Set your hands even with your left leg. Check to see that the club shaft leans toward the target. This position takes some loft off the clubface so you can hit the ball on a slightly lower trajectory -- adding run when the ball hits the green.
Swing the club back with your arms and shoulders like a putting stroke. Allow a small amount of wrist hinge at the end of the backswing for fluidity. Maintain the tension-free feel you started with at address.
Start the forward stroke by swinging the handle down the target line. Keep your hands ahead of the clubhead to promote a slightly downward blow and a low, rolling chip. For a smooth tempo, match the pace of your forward stroke to the pace of the backswing.
Allow your knees and hips to rotate gently toward the target. According to short game expert Stan Utley, a little lower-body action keeps the motion smooth and effortless.
Hit the ball with a slightly descending blow, striking the ball, and then brushing the grass. There is no need to take a big divot. You need just enough of a downward blow to pop the ball up onto the green.
Finish the chipping motion with your hands still in front of the clubhead. Leading with your hands will make the ball come off the clubface on a lower trajectory without excessive spin. The ball should release and roll when it hits the green.
- Golf Digest: For Chip Shots Use a Sand or Lob Wedge
- On Golf; Jim Flick
- Getting Up and Down; Tom Watson
- 100 Percent Golf; David Leadbetter
- The Art of the Short Game; Stan Utley
- For a low chip with a lob wedge, instructor David Leadbetter advises keeping your left wrist flat in the forward swing and follow through. If you need a more lofted chip, he suggests letting the clubhead pass the hands through impact. The back of your left wrist will cup and the clubface will point to the sky.
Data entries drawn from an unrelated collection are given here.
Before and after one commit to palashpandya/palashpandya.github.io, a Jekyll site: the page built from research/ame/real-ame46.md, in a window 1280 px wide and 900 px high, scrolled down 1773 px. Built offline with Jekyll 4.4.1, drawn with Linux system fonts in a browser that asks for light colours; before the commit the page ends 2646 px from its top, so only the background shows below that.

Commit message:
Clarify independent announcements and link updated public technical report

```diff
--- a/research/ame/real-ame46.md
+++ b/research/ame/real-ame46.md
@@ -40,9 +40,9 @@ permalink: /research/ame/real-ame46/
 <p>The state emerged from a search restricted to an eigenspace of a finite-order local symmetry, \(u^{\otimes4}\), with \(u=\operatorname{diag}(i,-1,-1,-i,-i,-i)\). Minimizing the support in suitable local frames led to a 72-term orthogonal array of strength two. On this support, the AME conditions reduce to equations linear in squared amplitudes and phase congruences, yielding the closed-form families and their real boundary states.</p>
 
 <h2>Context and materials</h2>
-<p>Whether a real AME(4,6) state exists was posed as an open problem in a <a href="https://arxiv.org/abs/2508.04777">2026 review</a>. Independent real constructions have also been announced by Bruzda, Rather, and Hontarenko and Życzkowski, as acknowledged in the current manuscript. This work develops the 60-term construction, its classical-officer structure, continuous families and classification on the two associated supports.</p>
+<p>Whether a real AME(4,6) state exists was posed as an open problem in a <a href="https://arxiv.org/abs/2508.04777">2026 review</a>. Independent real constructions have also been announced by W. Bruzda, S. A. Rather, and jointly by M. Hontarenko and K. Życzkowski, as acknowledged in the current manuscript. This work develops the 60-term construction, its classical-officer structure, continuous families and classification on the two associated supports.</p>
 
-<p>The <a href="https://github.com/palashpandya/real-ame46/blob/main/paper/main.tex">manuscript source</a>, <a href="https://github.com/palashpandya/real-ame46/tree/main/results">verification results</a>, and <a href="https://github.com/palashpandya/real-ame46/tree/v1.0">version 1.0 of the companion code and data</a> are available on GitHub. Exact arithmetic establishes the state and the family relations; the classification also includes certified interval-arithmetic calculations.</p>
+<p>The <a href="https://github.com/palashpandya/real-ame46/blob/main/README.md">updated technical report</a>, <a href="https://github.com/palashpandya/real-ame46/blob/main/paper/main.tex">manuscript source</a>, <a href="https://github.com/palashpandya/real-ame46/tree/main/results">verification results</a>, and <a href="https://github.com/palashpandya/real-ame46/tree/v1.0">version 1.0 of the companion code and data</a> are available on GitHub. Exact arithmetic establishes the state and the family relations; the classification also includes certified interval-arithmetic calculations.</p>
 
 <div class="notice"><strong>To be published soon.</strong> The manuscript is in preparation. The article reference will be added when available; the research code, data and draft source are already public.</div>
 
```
- Beware trying to accelerate your arms and hands on the forward swing. Acceleration will add backspin and cause your ball to land and check rather than run to the hole. But you need a small amount of acceleration to keep the club swinging toward the hole. If your clubhead slows down before impact, you will make inconsistent contact.
David Raudenbush has more than 20 years of experience as a literacy teacher, staff developer and literacy coach. He has written for newspapers, magazines and online publications, and served as the editor of "Golfstyles New Jersey Magazine." Raudenbush holds a bachelor's degree in journalism and a master's degree in education.